Without changing a character, output all of the records.

= = = =

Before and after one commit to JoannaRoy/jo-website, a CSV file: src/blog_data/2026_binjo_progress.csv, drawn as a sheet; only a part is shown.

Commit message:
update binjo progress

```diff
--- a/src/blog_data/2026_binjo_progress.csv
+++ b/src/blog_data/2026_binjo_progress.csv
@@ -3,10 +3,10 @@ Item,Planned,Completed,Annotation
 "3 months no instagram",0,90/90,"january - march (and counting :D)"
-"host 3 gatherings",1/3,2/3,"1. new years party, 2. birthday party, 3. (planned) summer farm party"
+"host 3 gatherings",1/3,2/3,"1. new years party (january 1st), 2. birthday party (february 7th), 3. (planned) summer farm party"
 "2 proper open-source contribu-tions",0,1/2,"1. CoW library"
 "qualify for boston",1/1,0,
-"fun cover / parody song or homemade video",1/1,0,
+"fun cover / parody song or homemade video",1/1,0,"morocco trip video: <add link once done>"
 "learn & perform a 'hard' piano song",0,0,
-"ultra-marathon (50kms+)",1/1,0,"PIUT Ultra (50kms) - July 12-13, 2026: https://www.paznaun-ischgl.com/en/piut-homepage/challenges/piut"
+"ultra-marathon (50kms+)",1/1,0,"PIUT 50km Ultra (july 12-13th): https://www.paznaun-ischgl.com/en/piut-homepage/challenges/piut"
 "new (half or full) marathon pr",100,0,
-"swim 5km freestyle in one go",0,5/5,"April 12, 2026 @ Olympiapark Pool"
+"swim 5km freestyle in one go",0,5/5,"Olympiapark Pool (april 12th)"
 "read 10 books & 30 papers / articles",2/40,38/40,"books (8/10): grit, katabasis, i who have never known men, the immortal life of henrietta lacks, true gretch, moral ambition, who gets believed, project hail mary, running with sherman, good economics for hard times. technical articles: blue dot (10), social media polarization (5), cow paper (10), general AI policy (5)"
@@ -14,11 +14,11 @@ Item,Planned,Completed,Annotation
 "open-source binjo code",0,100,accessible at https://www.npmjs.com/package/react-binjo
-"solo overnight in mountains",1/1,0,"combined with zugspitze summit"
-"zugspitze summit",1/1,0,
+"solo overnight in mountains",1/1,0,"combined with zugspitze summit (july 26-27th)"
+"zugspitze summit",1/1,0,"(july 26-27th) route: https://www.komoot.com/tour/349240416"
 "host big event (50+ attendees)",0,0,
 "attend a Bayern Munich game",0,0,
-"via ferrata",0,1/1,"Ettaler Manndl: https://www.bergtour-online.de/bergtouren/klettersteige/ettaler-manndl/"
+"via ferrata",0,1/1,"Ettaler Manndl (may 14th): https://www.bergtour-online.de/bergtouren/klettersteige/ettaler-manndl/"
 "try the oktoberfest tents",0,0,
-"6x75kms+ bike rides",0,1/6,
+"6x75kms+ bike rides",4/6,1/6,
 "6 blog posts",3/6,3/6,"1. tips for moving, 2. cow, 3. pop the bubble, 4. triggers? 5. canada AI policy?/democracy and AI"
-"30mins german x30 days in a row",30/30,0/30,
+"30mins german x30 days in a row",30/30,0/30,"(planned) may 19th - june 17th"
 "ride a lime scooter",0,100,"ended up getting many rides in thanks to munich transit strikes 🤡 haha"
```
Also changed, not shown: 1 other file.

= = = =

**Answer box:**
Before and after one commit to JoannaRoy/jo-website, a CSV file: src/blog_data/2026_binjo_progress.csv, drawn as a sheet; only a part is shown.

Commit message:
update binjo progress

```diff
--- a/src/blog_data/2026_binjo_progress.csv
+++ b/src/blog_data/2026_binjo_progress.csv
@@ -3,10 +3,10 @@ Item,Planned,Completed,Annotation
 "3 months no instagram",0,90/90,"january - march (and counting :D)"
-"host 3 gatherings",1/3,2/3,"1. new years party, 2. birthday party, 3. (planned) summer farm party"
+"host 3 gatherings",1/3,2/3,"1. new years party (january 1st), 2. birthday party (february 7th), 3. (planned) summer farm party"
 "2 proper open-source contribu-tions",0,1/2,"1. CoW library"
 "qualify for boston",1/1,0,
-"fun cover / parody song or homemade video",1/1,0,
+"fun cover / parody song or homemade video",1/1,0,"morocco trip video: <add link once done>"
 "learn & perform a 'hard' piano song",0,0,
-"ultra-marathon (50kms+)",1/1,0,"PIUT Ultra (50kms) - July 12-13, 2026: https://www.paznaun-ischgl.com/en/piut-homepage/challenges/piut"
+"ultra-marathon (50kms+)",1/1,0,"PIUT 50km Ultra (july 12-13th): https://www.paznaun-ischgl.com/en/piut-homepage/challenges/piut"
 "new (half or full) marathon pr",100,0,
-"swim 5km freestyle in one go",0,5/5,"April 12, 2026 @ Olympiapark Pool"
+"swim 5km freestyle in one go",0,5/5,"Olympiapark Pool (april 12th)"
 "read 10 books & 30 papers / articles",2/40,38/40,"books (8/10): grit, katabasis, i who have never known men, the immortal life of henrietta lacks, true gretch, moral ambition, who gets believed, project hail mary, running with sherman, good economics for hard times. technical articles: blue dot (10), social media polarization (5), cow paper (10), general AI policy (5)"
@@ -14,11 +14,11 @@ Item,Planned,Completed,Annotation
 "open-source binjo code",0,100,accessible at https://www.npmjs.com/package/react-binjo
-"solo overnight in mountains",1/1,0,"combined with zugspitze summit"
-"zugspitze summit",1/1,0,
+"solo overnight in mountains",1/1,0,"combined with zugspitze summit (july 26-27th)"
+"zugspitze summit",1/1,0,"(july 26-27th) route: https://www.komoot.com/tour/349240416"
 "host big event (50+ attendees)",0,0,
 "attend a Bayern Munich game",0,0,
-"via ferrata",0,1/1,"Ettaler Manndl: https://www.bergtour-online.de/bergtouren/klettersteige/ettaler-manndl/"
+"via ferrata",0,1/1,"Ettaler Manndl (may 14th): https://www.bergtour-online.de/bergtouren/klettersteige/ettaler-manndl/"
 "try the oktoberfest tents",0,0,
-"6x75kms+ bike rides",0,1/6,
+"6x75kms+ bike rides",4/6,1/6,
 "6 blog posts",3/6,3/6,"1. tips for moving, 2. cow, 3. pop the bubble, 4. triggers? 5. canada AI policy?/democracy and AI"
-"30mins german x30 days in a row",30/30,0/30,
+"30mins german x30 days in a row",30/30,0/30,"(planned) may 19th - june 17th"
 "ride a lime scooter",0,100,"ended up getting many rides in thanks to munich transit strikes 🤡 haha"
```
Also changed, not shown: 1 other file.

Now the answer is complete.